What to produce
The response must contain each line of the material that holds "download".
[Records for the task — start]
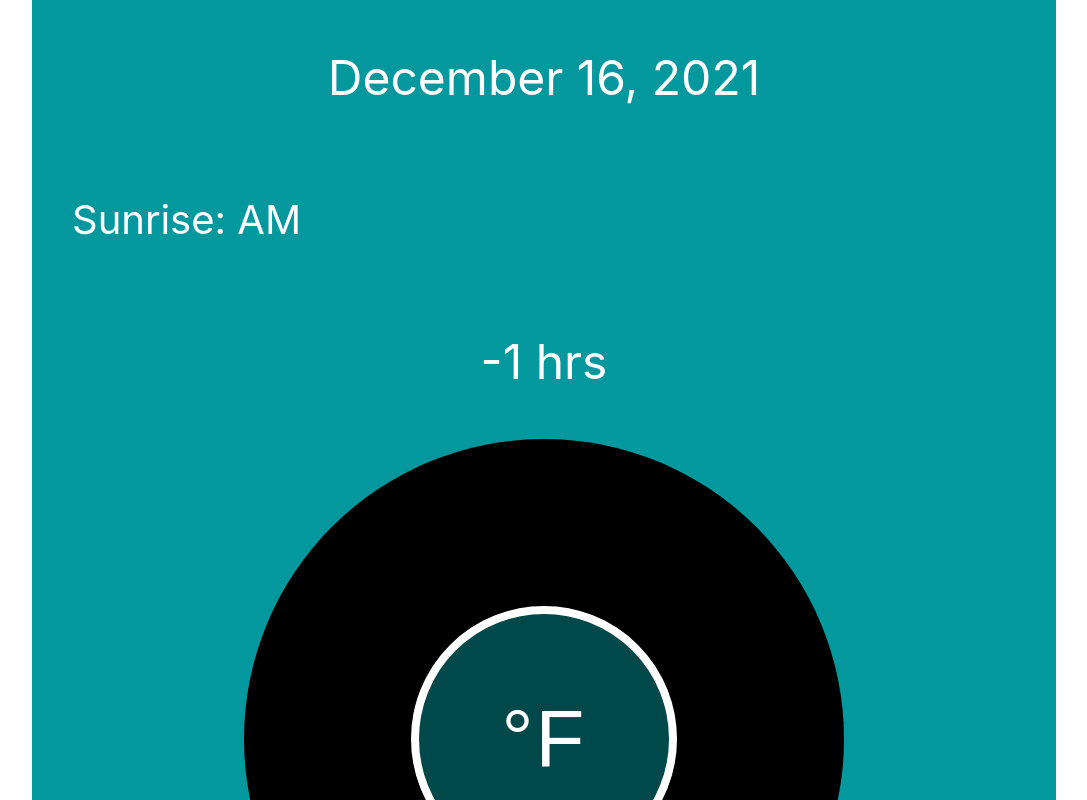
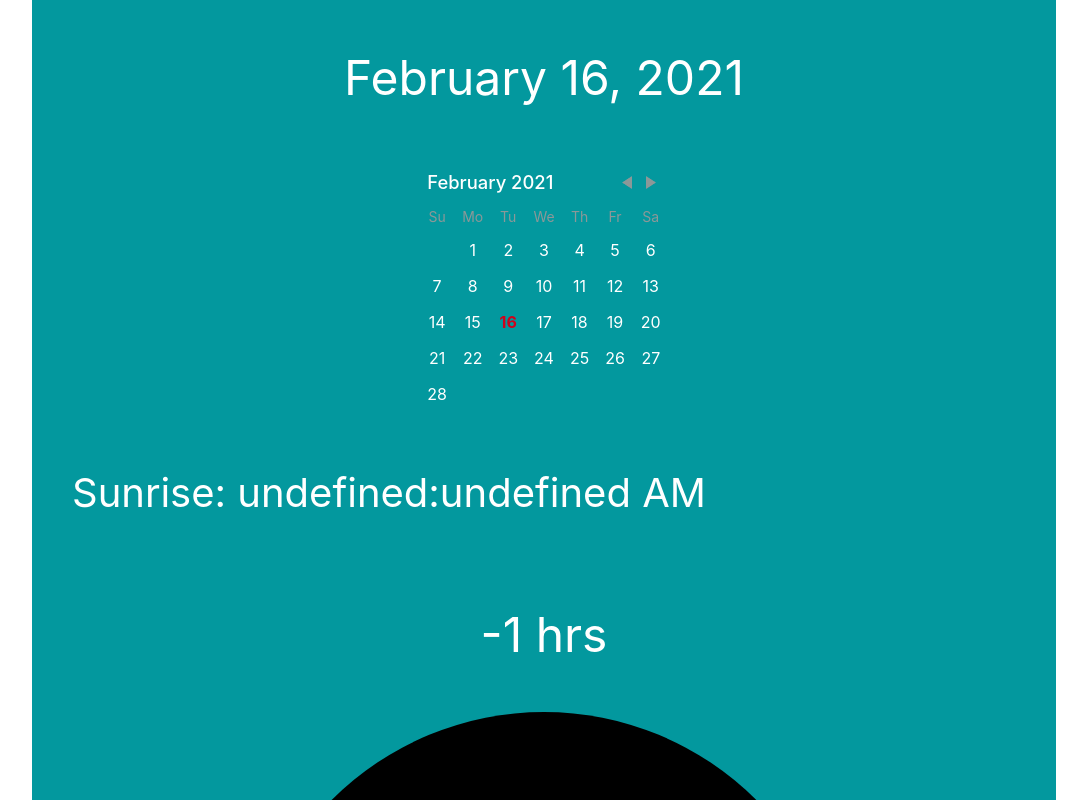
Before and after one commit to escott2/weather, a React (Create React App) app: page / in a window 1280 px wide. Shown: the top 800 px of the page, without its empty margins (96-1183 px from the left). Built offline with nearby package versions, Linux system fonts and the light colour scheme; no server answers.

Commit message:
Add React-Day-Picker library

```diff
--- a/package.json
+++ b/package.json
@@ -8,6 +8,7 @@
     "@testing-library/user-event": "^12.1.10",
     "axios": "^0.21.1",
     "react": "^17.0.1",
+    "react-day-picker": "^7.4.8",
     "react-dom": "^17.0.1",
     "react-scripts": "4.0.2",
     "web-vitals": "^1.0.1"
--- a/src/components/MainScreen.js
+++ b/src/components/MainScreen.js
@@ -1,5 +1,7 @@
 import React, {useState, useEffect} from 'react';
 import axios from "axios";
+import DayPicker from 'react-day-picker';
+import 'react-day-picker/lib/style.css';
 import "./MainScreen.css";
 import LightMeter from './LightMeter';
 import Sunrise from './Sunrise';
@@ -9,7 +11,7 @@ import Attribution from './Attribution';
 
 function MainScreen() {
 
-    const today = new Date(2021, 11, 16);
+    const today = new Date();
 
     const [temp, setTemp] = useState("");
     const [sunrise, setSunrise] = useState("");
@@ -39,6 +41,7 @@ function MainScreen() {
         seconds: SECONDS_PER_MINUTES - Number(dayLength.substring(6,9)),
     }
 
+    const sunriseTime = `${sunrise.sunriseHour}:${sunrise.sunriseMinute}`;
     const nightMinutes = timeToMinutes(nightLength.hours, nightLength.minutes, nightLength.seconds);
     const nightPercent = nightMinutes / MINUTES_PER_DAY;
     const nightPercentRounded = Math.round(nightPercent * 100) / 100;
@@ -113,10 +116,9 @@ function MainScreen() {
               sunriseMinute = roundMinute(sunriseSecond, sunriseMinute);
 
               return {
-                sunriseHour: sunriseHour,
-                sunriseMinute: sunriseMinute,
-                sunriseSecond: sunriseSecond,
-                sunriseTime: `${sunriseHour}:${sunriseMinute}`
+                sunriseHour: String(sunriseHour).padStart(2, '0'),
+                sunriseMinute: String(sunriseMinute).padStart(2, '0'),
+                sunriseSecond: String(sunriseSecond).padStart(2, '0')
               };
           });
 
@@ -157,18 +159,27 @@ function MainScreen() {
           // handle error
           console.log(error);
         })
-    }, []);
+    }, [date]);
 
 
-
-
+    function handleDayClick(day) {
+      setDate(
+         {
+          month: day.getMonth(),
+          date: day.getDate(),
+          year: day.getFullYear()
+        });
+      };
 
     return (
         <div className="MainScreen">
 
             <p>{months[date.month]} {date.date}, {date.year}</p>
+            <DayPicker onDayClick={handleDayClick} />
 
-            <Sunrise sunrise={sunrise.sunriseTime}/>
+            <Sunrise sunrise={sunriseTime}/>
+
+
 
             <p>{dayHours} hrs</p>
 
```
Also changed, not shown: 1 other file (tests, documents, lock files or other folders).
[Records for the task — finish]
[Records for the task — start]
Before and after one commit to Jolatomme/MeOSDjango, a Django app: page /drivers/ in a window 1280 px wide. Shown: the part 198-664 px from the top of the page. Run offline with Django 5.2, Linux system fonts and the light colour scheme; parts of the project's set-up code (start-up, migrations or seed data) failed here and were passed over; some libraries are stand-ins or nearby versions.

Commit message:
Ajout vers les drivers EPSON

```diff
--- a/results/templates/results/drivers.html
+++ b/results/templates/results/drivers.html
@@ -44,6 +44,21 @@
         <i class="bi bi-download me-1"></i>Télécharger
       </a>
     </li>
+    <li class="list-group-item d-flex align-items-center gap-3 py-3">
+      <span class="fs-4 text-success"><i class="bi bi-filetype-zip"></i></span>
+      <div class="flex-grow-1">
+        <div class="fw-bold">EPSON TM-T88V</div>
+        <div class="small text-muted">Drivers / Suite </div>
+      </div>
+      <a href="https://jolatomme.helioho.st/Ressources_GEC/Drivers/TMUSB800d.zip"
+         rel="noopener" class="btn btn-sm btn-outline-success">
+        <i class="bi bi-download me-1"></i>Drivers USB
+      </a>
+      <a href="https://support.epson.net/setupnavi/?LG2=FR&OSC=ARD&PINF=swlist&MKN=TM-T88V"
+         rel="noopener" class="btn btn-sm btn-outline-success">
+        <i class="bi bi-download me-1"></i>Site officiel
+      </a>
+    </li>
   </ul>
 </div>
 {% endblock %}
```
[Records for the task — finish]
[Records for the task — start]
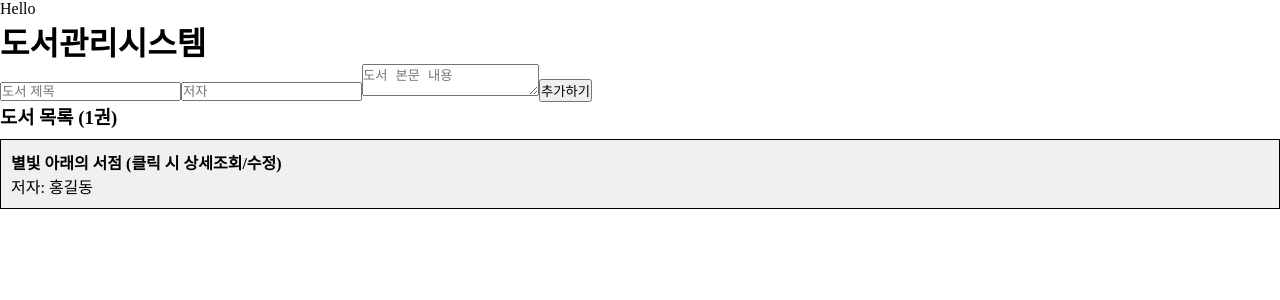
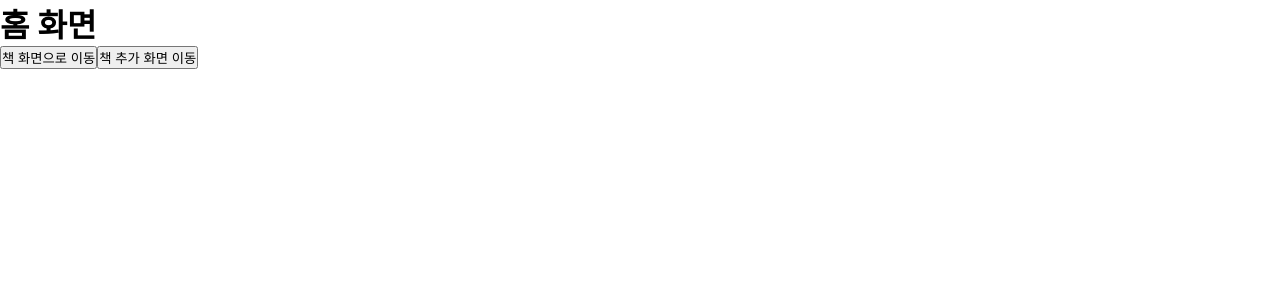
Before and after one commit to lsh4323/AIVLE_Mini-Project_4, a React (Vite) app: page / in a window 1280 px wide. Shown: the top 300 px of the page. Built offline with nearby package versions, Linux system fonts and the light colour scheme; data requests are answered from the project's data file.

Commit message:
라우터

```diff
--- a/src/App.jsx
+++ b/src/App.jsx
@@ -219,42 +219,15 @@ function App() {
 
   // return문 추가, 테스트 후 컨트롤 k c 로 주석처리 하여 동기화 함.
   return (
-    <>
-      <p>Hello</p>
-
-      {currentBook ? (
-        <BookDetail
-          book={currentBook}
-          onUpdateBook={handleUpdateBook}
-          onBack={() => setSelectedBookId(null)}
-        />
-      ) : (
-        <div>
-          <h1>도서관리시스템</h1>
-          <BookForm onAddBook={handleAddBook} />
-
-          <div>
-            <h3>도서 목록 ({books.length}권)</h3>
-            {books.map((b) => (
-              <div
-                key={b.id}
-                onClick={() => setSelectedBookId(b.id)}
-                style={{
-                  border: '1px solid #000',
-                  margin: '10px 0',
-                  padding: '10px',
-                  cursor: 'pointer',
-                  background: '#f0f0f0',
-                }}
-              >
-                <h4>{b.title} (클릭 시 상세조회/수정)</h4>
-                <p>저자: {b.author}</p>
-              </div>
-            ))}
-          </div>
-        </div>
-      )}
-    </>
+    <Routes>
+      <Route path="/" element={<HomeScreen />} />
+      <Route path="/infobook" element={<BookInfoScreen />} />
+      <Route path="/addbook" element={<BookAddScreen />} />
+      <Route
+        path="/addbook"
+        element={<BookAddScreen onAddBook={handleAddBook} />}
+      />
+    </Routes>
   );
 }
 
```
[Records for the task — finish]
Result
         <i class="bi bi-download me-1"></i>Télécharger
+        <i class="bi bi-download me-1"></i>Drivers USB
+        <i class="bi bi-download me-1"></i>Site officiel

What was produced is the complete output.